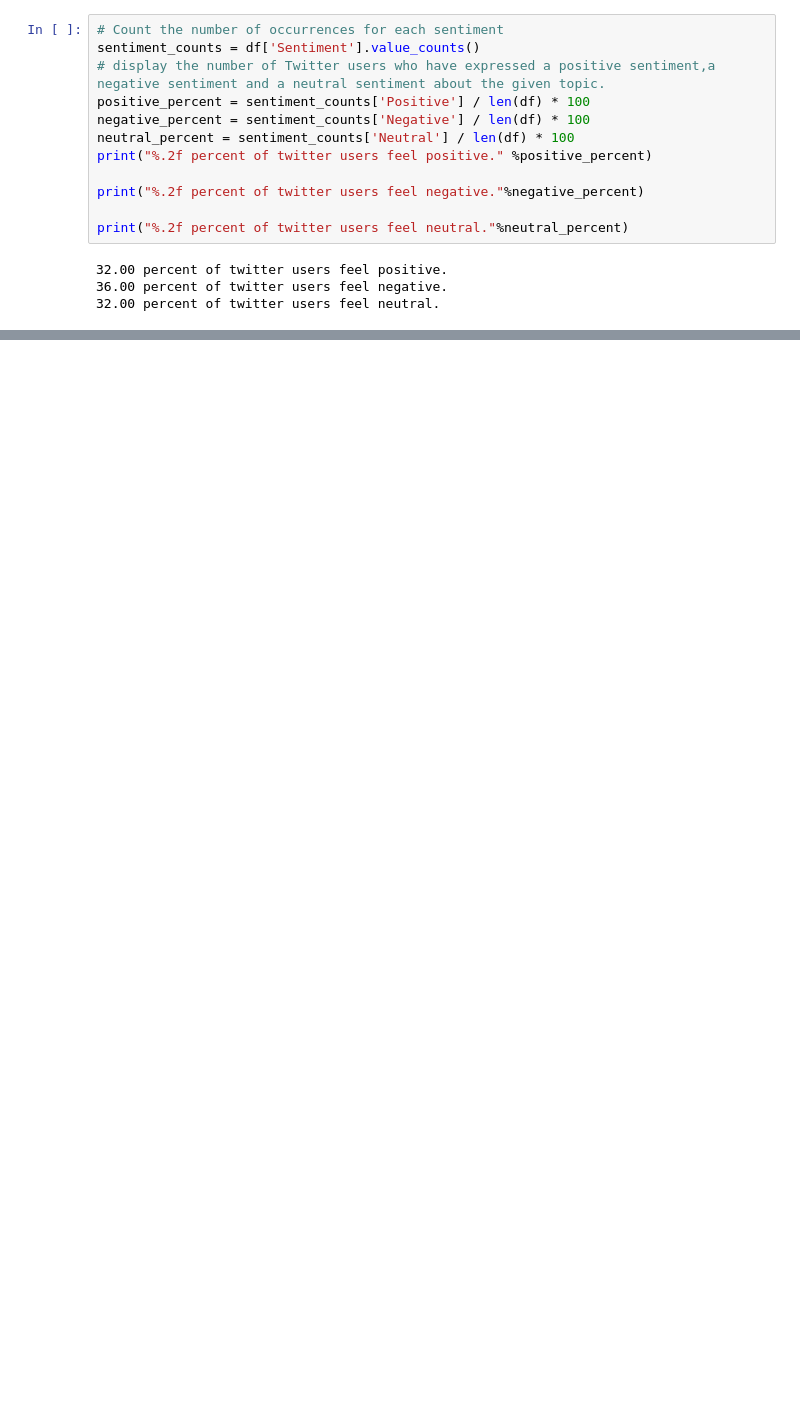
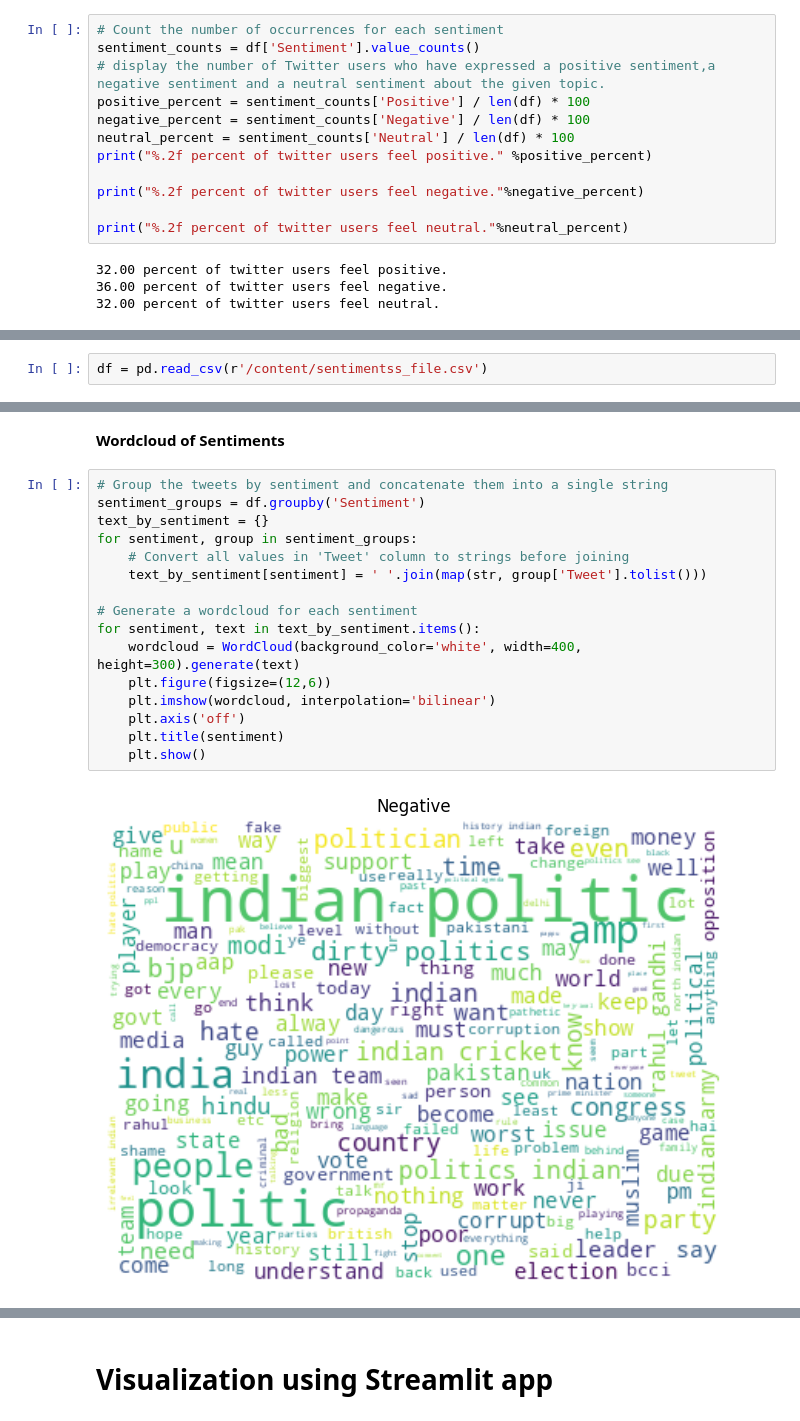
Before and after one commit to harshavarma02/SENTIMENT-ANALYSIS-OF-INDIAN-POLITICAL-TWEETS, a Jupyter notebook: SENTIMENT_ANALYSIS_OF_INDIAN_POLITICAL_TWEETS.ipynb, the cells around one changed output, grey strips where cells are left out. Cells and saved outputs as stored; diff of their text form; blank space fills up the shorter version.

```diff
--- a/SENTIMENT_ANALYSIS_OF_INDIAN_POLITICAL_TWEETS.ipynb
+++ b/SENTIMENT_ANALYSIS_OF_INDIAN_POLITICAL_TWEETS.ipynb
@@ -282,0 +286,2 @@ print("%.2f percent of twitter users feel neutral."%neutral_percent)
+# %%
+df = pd.read_csv(r'/content/sentimentss_file.csv')
@@ -282,0 +417,20 @@ print("%.2f percent of twitter users feel neutral."%neutral_percent)
+# %% [markdown]
+**Wordcloud of Sentiments**
+# %%
+# Group the tweets by sentiment and concatenate them into a single string
+sentiment_groups = df.groupby('Sentiment')
+text_by_sentiment = {}
+for sentiment, group in sentiment_groups:
+    # Convert all values in 'Tweet' column to strings before joining
+    text_by_sentiment[sentiment] = ' '.join(map(str, group['Tweet'].tolist()))
+
+# Generate a wordcloud for each sentiment
+for sentiment, text in text_by_sentiment.items():
+    wordcloud = WordCloud(background_color='white', width=400, height=300).generate(text)
+    plt.figure(figsize=(12,6))
+    plt.imshow(wordcloud, interpolation='bilinear')
+    plt.axis('off')
+    plt.title(sentiment)
+    plt.show()
+# %% [output]
+[figure, added]
@@ -282,0 +439,2 @@ print("%.2f percent of twitter users feel neutral."%neutral_percent)
+# %% [markdown]
+# **Visualization using Streamlit app**
```
Also changed, not shown: parts of 24 cells of this notebook.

--------------------

Assigned task =>
Pictures should be skipped, and the records retyped word for word.

Reply to the exercise =>
Before and after one commit to harshavarma02/SENTIMENT-ANALYSIS-OF-INDIAN-POLITICAL-TWEETS, a Jupyter notebook: SENTIMENT_ANALYSIS_OF_INDIAN_POLITICAL_TWEETS.ipynb, the cells around one changed output, grey strips where cells are left out. Cells and saved outputs as stored; diff of their text form; blank space fills up the shorter version.

```diff
--- a/SENTIMENT_ANALYSIS_OF_INDIAN_POLITICAL_TWEETS.ipynb
+++ b/SENTIMENT_ANALYSIS_OF_INDIAN_POLITICAL_TWEETS.ipynb
@@ -282,0 +286,2 @@ print("%.2f percent of twitter users feel neutral."%neutral_percent)
+# %%
+df = pd.read_csv(r'/content/sentimentss_file.csv')
@@ -282,0 +417,20 @@ print("%.2f percent of twitter users feel neutral."%neutral_percent)
+# %% [markdown]
+**Wordcloud of Sentiments**
+# %%
+# Group the tweets by sentiment and concatenate them into a single string
+sentiment_groups = df.groupby('Sentiment')
+text_by_sentiment = {}
+for sentiment, group in sentiment_groups:
+    # Convert all values in 'Tweet' column to strings before joining
+    text_by_sentiment[sentiment] = ' '.join(map(str, group['Tweet'].tolist()))
+
+# Generate a wordcloud for each sentiment
+for sentiment, text in text_by_sentiment.items():
+    wordcloud = WordCloud(background_color='white', width=400, height=300).generate(text)
+    plt.figure(figsize=(12,6))
+    plt.imshow(wordcloud, interpolation='bilinear')
+    plt.axis('off')
+    plt.title(sentiment)
+    plt.show()
+# %% [output]
+[figure, added]
@@ -282,0 +439,2 @@ print("%.2f percent of twitter users feel neutral."%neutral_percent)
+# %% [markdown]
+# **Visualization using Streamlit app**
```
Also changed, not shown: parts of 24 cells of this notebook.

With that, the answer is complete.